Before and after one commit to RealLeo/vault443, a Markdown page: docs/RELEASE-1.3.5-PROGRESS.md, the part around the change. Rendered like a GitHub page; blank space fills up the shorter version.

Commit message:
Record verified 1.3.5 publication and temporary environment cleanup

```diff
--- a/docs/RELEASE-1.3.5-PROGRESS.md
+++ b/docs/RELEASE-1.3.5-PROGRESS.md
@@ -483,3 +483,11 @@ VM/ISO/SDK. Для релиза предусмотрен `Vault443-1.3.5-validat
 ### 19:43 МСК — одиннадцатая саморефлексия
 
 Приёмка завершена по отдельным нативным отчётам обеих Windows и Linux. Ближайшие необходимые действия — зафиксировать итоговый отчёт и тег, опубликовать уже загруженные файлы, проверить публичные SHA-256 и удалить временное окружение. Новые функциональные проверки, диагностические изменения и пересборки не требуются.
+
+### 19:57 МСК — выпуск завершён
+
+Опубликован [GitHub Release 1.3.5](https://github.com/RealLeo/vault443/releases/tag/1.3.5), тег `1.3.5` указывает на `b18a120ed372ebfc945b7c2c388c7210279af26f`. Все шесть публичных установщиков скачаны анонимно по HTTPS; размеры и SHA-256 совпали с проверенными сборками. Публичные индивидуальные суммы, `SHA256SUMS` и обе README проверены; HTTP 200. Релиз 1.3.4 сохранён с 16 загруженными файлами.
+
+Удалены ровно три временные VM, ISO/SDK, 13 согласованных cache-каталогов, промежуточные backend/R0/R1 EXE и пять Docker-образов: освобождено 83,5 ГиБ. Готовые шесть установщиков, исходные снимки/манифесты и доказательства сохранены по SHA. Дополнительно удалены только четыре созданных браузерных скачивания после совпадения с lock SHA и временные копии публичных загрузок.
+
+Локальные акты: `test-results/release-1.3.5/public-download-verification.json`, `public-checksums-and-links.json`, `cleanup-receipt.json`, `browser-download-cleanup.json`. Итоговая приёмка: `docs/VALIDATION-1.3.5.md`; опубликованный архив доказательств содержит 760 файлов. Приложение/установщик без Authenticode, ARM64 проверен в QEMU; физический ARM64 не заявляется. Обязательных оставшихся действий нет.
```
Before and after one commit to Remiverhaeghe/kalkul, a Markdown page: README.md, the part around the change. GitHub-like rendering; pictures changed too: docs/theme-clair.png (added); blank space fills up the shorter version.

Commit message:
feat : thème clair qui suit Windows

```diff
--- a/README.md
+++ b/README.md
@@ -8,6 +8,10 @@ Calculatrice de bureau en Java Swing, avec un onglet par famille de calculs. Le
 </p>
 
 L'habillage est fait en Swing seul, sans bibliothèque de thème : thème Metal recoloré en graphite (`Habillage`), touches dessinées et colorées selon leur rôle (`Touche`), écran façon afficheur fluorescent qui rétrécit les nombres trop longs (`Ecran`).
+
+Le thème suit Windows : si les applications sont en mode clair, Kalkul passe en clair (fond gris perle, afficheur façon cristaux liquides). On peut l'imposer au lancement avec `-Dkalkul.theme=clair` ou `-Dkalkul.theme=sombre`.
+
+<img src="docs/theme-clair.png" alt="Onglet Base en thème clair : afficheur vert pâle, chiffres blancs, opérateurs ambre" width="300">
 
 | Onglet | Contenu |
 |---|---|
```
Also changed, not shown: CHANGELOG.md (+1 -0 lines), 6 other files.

> What to do:
Copy out each line of the records above that includes "afficheur".

> Solved problem:
 L'habillage est fait en Swing seul, sans bibliothèque de thème : thème Metal recoloré en graphite (`Habillage`), touches dessinées et colorées selon leur rôle (`Touche`), écran façon afficheur fluorescent qui rétrécit les nombres trop longs (`Ecran`).
+Le thème suit Windows : si les applications sont en mode clair, Kalkul passe en clair (fond gris perle, afficheur façon cristaux liquides). On peut l'imposer au lancement avec `-Dkalkul.theme=clair` ou `-Dkalkul.theme=sombre`.
+<img src="docs/theme-clair.png" alt="Onglet Base en thème clair : afficheur vert pâle, chiffres blancs, opérateurs ambre" width="300">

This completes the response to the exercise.